Examine the material below. Gather every line in which the string "conditions" appears.
━━━━━━━━━━━━━━━━━━━━
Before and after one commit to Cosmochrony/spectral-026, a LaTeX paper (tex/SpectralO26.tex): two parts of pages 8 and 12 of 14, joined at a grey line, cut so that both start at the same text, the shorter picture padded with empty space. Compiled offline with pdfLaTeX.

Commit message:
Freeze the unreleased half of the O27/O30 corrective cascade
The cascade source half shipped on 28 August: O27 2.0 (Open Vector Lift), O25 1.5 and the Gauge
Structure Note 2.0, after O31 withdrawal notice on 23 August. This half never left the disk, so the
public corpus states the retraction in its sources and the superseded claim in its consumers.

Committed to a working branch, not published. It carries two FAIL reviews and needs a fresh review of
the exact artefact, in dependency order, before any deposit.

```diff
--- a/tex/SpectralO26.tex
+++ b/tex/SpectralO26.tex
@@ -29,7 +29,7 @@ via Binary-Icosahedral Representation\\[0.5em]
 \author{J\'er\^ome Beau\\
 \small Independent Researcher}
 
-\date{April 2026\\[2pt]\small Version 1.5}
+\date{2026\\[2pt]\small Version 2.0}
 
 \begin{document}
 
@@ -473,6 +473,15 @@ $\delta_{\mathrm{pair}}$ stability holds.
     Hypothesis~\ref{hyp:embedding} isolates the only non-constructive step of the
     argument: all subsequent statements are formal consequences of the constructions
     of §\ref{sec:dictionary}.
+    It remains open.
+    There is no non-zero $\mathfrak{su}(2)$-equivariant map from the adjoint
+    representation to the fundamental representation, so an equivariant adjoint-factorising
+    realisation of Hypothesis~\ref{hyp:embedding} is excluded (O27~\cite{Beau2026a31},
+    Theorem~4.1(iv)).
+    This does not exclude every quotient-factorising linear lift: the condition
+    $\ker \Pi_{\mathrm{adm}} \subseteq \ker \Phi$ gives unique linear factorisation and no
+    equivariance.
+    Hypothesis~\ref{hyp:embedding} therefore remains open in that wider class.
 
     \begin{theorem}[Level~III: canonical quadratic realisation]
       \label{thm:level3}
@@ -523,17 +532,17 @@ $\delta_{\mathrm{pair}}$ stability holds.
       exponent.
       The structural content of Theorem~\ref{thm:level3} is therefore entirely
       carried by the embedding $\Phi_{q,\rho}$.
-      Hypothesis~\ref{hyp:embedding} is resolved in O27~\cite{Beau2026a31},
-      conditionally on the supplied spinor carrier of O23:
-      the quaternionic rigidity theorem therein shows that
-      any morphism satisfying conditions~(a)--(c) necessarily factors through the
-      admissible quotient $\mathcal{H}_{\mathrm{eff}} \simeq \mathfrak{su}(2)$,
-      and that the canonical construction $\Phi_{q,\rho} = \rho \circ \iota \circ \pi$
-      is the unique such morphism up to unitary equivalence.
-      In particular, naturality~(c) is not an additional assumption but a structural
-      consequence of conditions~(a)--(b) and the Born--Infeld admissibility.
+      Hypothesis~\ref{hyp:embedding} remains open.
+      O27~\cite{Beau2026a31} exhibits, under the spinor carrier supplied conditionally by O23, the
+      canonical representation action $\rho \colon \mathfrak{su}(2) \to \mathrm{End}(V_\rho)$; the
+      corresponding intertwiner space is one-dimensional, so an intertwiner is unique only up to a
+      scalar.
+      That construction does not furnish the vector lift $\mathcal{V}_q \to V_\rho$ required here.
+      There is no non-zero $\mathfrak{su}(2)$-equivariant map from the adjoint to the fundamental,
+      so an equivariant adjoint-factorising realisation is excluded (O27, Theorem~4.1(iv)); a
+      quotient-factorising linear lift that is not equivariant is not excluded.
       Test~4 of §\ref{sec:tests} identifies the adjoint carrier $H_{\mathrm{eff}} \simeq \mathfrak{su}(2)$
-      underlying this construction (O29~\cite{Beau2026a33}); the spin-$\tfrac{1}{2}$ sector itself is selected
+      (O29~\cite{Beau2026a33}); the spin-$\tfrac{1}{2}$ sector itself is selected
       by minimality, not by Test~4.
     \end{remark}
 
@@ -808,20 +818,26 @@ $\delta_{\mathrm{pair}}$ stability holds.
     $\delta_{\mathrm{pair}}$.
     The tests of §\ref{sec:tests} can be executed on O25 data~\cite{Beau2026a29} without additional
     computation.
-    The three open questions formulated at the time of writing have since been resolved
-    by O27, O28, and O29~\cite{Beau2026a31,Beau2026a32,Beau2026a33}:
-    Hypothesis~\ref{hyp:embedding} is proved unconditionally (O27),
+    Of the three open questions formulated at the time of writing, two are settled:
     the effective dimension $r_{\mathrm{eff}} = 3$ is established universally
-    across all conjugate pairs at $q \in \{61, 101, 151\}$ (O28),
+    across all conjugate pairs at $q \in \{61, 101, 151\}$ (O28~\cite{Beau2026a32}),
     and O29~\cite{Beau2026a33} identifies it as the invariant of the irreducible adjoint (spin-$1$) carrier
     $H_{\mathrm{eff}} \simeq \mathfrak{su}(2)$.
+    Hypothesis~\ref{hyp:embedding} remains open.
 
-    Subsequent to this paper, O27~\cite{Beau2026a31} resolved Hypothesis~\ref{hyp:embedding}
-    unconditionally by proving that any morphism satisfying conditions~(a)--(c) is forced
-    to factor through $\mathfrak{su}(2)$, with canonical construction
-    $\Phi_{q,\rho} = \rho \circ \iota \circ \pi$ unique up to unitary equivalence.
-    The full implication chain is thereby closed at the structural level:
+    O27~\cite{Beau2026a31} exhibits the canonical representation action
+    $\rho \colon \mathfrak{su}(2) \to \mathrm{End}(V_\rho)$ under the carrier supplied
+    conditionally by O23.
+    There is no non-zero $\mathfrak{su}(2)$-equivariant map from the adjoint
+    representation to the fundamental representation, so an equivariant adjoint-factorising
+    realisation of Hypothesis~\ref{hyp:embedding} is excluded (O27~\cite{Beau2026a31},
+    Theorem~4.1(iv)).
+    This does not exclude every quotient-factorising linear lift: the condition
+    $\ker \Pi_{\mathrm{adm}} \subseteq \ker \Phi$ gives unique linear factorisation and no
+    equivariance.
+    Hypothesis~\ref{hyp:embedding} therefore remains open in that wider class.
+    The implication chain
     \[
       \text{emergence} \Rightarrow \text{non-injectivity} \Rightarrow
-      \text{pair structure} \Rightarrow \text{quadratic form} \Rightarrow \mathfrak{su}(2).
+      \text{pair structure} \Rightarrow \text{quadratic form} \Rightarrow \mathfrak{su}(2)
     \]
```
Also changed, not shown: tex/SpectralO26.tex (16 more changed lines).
━━━━━━━━━━━━━━━━━━━━
§ **Exercise solution**
-      any morphism satisfying conditions~(a)--(c) necessarily factors through the
-      consequence of conditions~(a)--(b) and the Born--Infeld admissibility.
-    unconditionally by proving that any morphism satisfying conditions~(a)--(c) is forced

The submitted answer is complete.